▶ **Given entries**
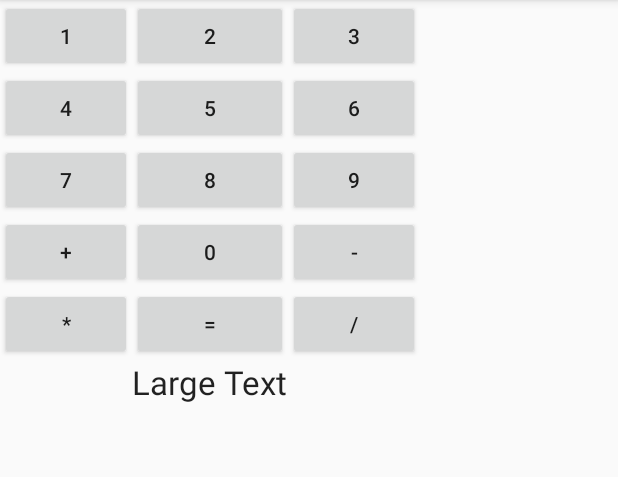
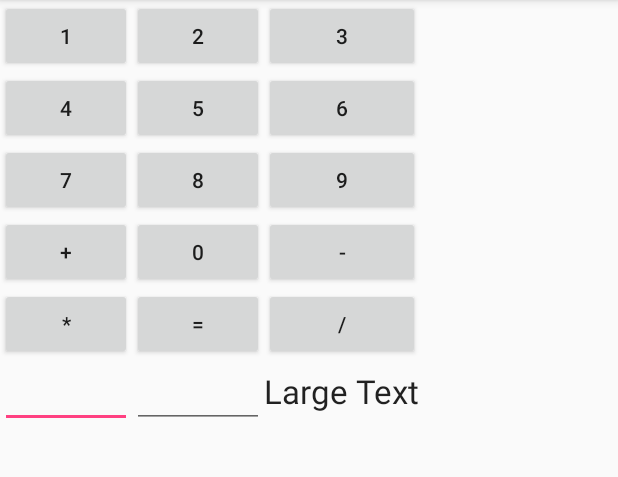
Before and after one commit to Renat7583671/calc01, an Android app: the screen it shows after launch (MainActivity), on a phone screen of 412 x 824 dp, the part 84-561 px from its top. Run offline under Robolectric (Android 15) with nearby library versions, the phone set to English and light mode, and no system bars.

Commit message:
ne dodelan

```diff
--- a/app/src/main/res/layout/calc.xml
+++ b/app/src/main/res/layout/calc.xml
@@ -139,13 +139,27 @@
         android:layout_width="match_parent"
         android:layout_height="match_parent">
 
+        <EditText
+            android:layout_width="wrap_content"
+            android:layout_height="wrap_content"
+            android:id="@+id/editText"
+            android:layout_column="0"
+            android:inputType="number" />
+
+        <EditText
+            android:layout_width="wrap_content"
+            android:layout_height="wrap_content"
+            android:id="@+id/editText2"
+            android:layout_column="1"
+            android:inputType="number" />
+
         <TextView
-            android:layout_width="match_parent"
+            android:layout_width="wrap_content"
             android:layout_height="wrap_content"
             android:textAppearance="?android:attr/textAppearanceLarge"
             android:text="Large Text"
             android:id="@+id/textView"
-            android:layout_column="1" />
+            android:layout_column="2" />
     </TableRow>
 
 
```
Also changed, not shown: app/src/main/java/com/example/renat/mycalculatortest003/MainActivity.java (+29 -39 lines).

▶ **Problem to solve**
The records above must be returned exactly, with each picture omitted.

▶ **Result of this task**
Before and after one commit to Renat7583671/calc01, an Android app: the screen it shows after launch (MainActivity), on a phone screen of 412 x 824 dp, the part 84-561 px from its top. Run offline under Robolectric (Android 15) with nearby library versions, the phone set to English and light mode, and no system bars.

Commit message:
ne dodelan

```diff
--- a/app/src/main/res/layout/calc.xml
+++ b/app/src/main/res/layout/calc.xml
@@ -139,13 +139,27 @@
         android:layout_width="match_parent"
         android:layout_height="match_parent">
 
+        <EditText
+            android:layout_width="wrap_content"
+            android:layout_height="wrap_content"
+            android:id="@+id/editText"
+            android:layout_column="0"
+            android:inputType="number" />
+
+        <EditText
+            android:layout_width="wrap_content"
+            android:layout_height="wrap_content"
+            android:id="@+id/editText2"
+            android:layout_column="1"
+            android:inputType="number" />
+
         <TextView
-            android:layout_width="match_parent"
+            android:layout_width="wrap_content"
             android:layout_height="wrap_content"
             android:textAppearance="?android:attr/textAppearanceLarge"
             android:text="Large Text"
             android:id="@+id/textView"
-            android:layout_column="1" />
+            android:layout_column="2" />
     </TableRow>
 
 
```
Also changed, not shown: app/src/main/java/com/example/renat/mycalculatortest003/MainActivity.java (+29 -39 lines).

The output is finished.